Man the Reality or Man the Ideal?
“…the face of a man often hinders people not practiced in love, from loving him. But yet there’s a great deal of love in mankind, an almost Christ-like love. I know that myself, Ivan.”
“Well, I know nothing of it so far, and can’t understand it, and the mass of mankind are with me there.”

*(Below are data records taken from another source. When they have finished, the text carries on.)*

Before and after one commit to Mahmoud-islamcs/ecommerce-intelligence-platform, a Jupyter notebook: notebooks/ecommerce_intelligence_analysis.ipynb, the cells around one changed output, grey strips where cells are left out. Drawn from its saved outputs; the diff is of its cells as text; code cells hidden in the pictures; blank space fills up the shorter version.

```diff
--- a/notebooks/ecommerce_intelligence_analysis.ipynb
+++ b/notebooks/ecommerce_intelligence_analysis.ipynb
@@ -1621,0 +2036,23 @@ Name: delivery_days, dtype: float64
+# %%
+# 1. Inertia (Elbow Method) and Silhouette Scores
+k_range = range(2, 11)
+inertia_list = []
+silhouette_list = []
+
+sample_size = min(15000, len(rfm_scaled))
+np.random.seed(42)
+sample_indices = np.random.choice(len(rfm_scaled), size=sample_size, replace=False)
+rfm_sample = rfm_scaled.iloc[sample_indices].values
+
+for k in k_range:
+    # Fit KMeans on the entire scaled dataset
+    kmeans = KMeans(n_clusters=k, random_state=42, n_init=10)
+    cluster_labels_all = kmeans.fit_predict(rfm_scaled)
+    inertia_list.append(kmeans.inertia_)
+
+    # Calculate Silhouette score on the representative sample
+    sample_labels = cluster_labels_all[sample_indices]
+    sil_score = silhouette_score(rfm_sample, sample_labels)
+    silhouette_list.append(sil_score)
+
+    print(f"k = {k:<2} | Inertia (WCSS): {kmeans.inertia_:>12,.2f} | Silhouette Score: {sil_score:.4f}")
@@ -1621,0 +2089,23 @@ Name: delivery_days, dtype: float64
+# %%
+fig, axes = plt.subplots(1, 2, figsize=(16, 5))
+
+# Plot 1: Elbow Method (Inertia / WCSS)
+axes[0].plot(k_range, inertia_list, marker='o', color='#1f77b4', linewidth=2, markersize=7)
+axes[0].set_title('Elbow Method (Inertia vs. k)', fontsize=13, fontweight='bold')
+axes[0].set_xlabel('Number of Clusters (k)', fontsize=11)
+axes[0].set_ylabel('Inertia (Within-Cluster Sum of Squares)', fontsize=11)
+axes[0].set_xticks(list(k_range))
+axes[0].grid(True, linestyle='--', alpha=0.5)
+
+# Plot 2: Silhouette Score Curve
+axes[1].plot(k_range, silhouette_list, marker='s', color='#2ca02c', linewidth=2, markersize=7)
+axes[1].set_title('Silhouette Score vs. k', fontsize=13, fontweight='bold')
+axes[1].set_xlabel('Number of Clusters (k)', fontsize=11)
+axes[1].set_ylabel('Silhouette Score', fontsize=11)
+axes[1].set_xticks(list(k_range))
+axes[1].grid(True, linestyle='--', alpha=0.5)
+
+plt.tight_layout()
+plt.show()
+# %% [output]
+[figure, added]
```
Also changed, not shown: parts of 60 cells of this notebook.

The context of these lines, taken from Fyodor Dostoyevsky’s Brothers Karamazov, is a conversation between Ivan, the elder, intellectual brother, and Aloysha, the younger and by far the most piously-inclined of the Karamazovs. Ivan is speaking of his despair at the condition of the world: man is selfish, violent, and nigh diabolical in his actions. He says that he would love humanity could he but love a human being. Is this illness not everywhere amongst men? “Philanthropy” is taken to mean the love of mankind, and indeed, the majority of works that people perform today in an effort to be charitable are philanthropic in nature. Largely, these actions involve giving donations to some organization which then takes on the responsibility of distributing these donations, so that donator never need meet the recipient.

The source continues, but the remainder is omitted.